However, arguably the biggest early contributor was a businessman named Luigi Bezzera. In the early 1900s, Luigi Bezzera invented a single-shot espresso maker while seeking a way to quickly brew coffee.

Luigi’s machine featured many elements that can still be seen on the espresso machines we use today.

It was based on Moriondo’s earlier model but his version used compressed steam and cold water mixed together to produce a single shot of espresso. This gave it the distinct crema that remains today as one of its defining characteristics.

Bezzera’s model became popular in Milanese cafes and soon inspired other inventors to make their own versions of the machine.
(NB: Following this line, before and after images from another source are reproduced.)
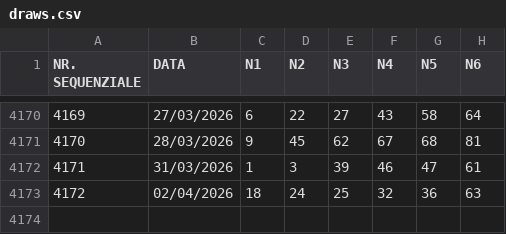
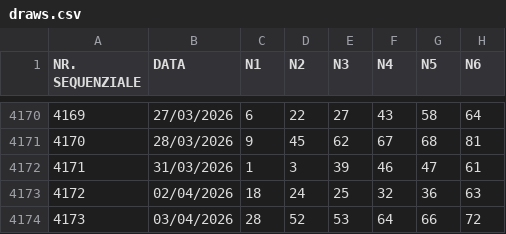
Before and after one commit to giga-labor/secc, a CSV file: archives/draws/draws.csv, drawn as a sheet; only a part is shown, gaps mark what is left out.

```diff
--- a/archives/draws/draws.csv
+++ b/archives/draws/draws.csv
@@ -4173 +4173,2 @@ NR. SEQUENZIALE,DATA,N1,N2,N3,N4,N5,N6
 4172,02/04/2026,18,24,25,32,36,63
+4173,03/04/2026,28,52,53,64,66,72
```
Also changed, not shown: 2 other files.
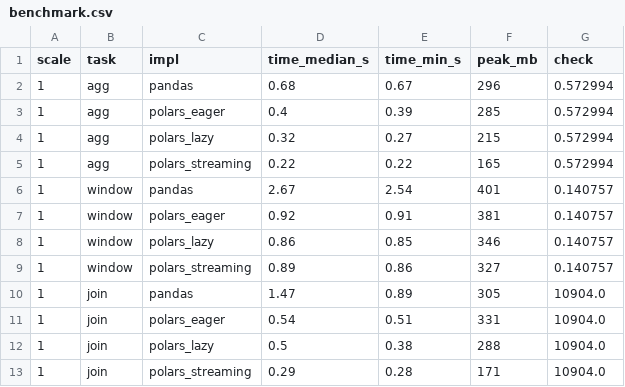
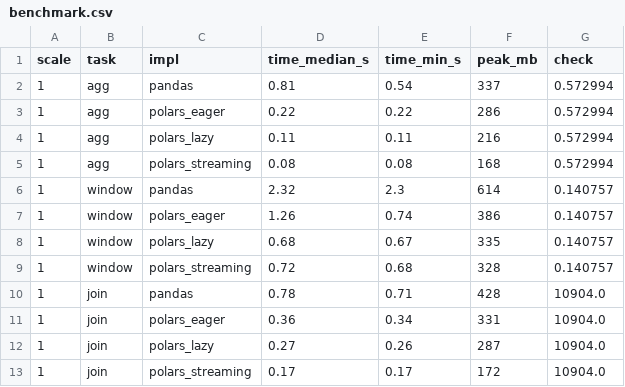
Before and after one commit to vukhanhhha-101/bft65b-bank-failure, a CSV file: reports/benchmark.csv, drawn as a sheet.

Commit message:
Fix benchmark peak memory measurement and refresh results

```diff
--- a/reports/benchmark.csv
+++ b/reports/benchmark.csv
@@ -1,13 +1,13 @@
 scale,task,impl,time_median_s,time_min_s,peak_mb,check
-1,agg,pandas,0.68,0.67,296,0.572994
-1,agg,polars_eager,0.4,0.39,285,0.572994
-1,agg,polars_lazy,0.32,0.27,215,0.572994
-1,agg,polars_streaming,0.22,0.22,165,0.572994
-1,window,pandas,2.67,2.54,401,0.140757
-1,window,polars_eager,0.92,0.91,381,0.140757
-1,window,polars_lazy,0.86,0.85,346,0.140757
-1,window,polars_streaming,0.89,0.86,327,0.140757
-1,join,pandas,1.47,0.89,305,10904.0
-1,join,polars_eager,0.54,0.51,331,10904.0
-1,join,polars_lazy,0.5,0.38,288,10904.0
-1,join,polars_streaming,0.29,0.28,171,10904.0
+1,agg,pandas,0.81,0.54,337,0.572994
+1,agg,polars_eager,0.22,0.22,286,0.572994
+1,agg,polars_lazy,0.11,0.11,216,0.572994
+1,agg,polars_streaming,0.08,0.08,168,0.572994
+1,window,pandas,2.32,2.3,614,0.140757
+1,window,polars_eager,1.26,0.74,386,0.140757
+1,window,polars_lazy,0.68,0.67,335,0.140757
+1,window,polars_streaming,0.72,0.68,328,0.140757
+1,join,pandas,0.78,0.71,428,10904.0
+1,join,polars_eager,0.36,0.34,331,10904.0
+1,join,polars_lazy,0.27,0.26,287,10904.0
+1,join,polars_streaming,0.17,0.17,172,10904.0
```
Also changed, not shown: reports/benchmark_scaleup.csv, 1 other file.
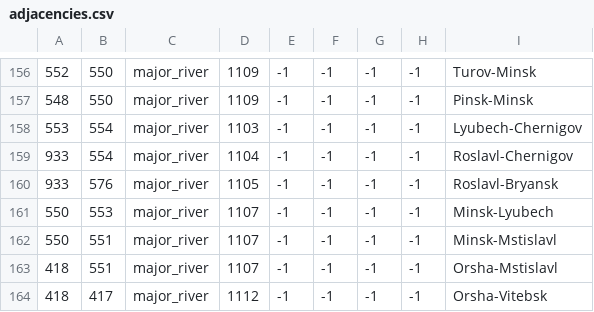
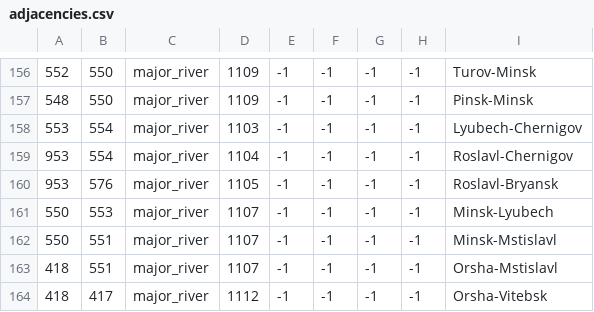
Before and after one commit to localiser/CK2Plus-Core, a CSV file: CK2Plus/map/adjacencies.csv, drawn as a sheet; only a part is shown, gaps mark what is left out; the diff names each change by its address in the sheet, - before the commit and + after, or states it on an @@ line.

```diff
--- a/CK2Plus/map/adjacencies.csv
+++ b/CK2Plus/map/adjacencies.csv
-A159:A160: 933
+A159:A160: 953
```
Also changed, not shown: CK2Plus/localisation/0_text.csv, CK2Plus/localisation/0_tooltips.csv, 38 other files.
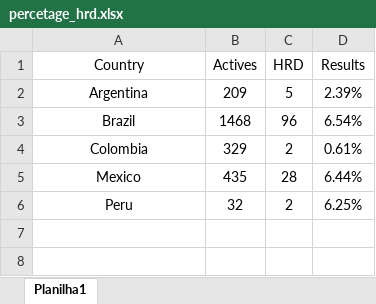
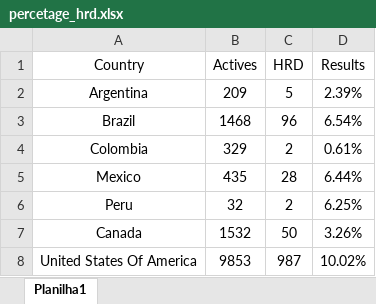
Before and after one commit to gturricepa/jnj-reports, an Excel workbook: public/assets/percetage_hrd.xlsx, sheet Planilha1, drawn as a sheet; values as stored, in another font and other column widths than the file's, no borders; the diff names each change by its address in the sheet, - before the commit and + after, or states it on an @@ line.

```diff
--- a/public/assets/percetage_hrd.xlsx (sheet Planilha1)
+++ b/public/assets/percetage_hrd.xlsx (sheet Planilha1)
+row 7: Canada | 1532 | 50 | 3.26%
+row 8: United States Of America | 9853 | 987 | 10.02%
```
Also changed, not shown: public/assets/HRD.xlsx.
One such inventor was Desiderio Pavoni who bought Bezzera’s patent in 1905. La Pavoni continues to make espresso machines to this day.

RELATED: The Best Espresso Cups

Espresso beans vs. regular coffee beans

In general, brew methods with a fast extraction time, like espresso, work best with a darker roast. In contrast, lighter roasted beans are preferred for slower brewing methods, like pour over or filter.

Espresso coffee beans tend to be roasted for a longer time at a higher temperature. This is what gives espresso its deeper roast and bolder flavours.

The roasting process allows the fats and oils within the coffee bean to break down. The roasting process also causes the sugars within the bean to caramelize, giving the bean its distinctive flavour.

Coffee beans for espresso tend to have more chocolate or caramel accents, whereas normal coffee beans will have more fruity or citrusy accents.

How to make the perfect espresso shot

Grind Size

The grind size should be fine enough to allow for a 20-25 second extraction time.

If your espresso has an extraction time of under 20 seconds, then your grind is probably too fine.

Conversely, if it takes over 30 seconds to pull your shot, then you may need to make your grinds finer.

Tamping Pressure

Once you’ve found the right grind size, then you’ll want to make sure that you are tamping with consistent pressure.

This ensures that you will not have any channels in your puck which leads to uneven extraction.

Water Temperature

Your water temperature should be between 90 and 96 degrees Celcius at the group head.

At a hotter temperature you may end up with more extracted coffee but it may taste burnt and bitter.

Cooler temperatures, on the other hand, extract coffee at a slower rate and potentially lead to under-extraction and less flavourful espresso.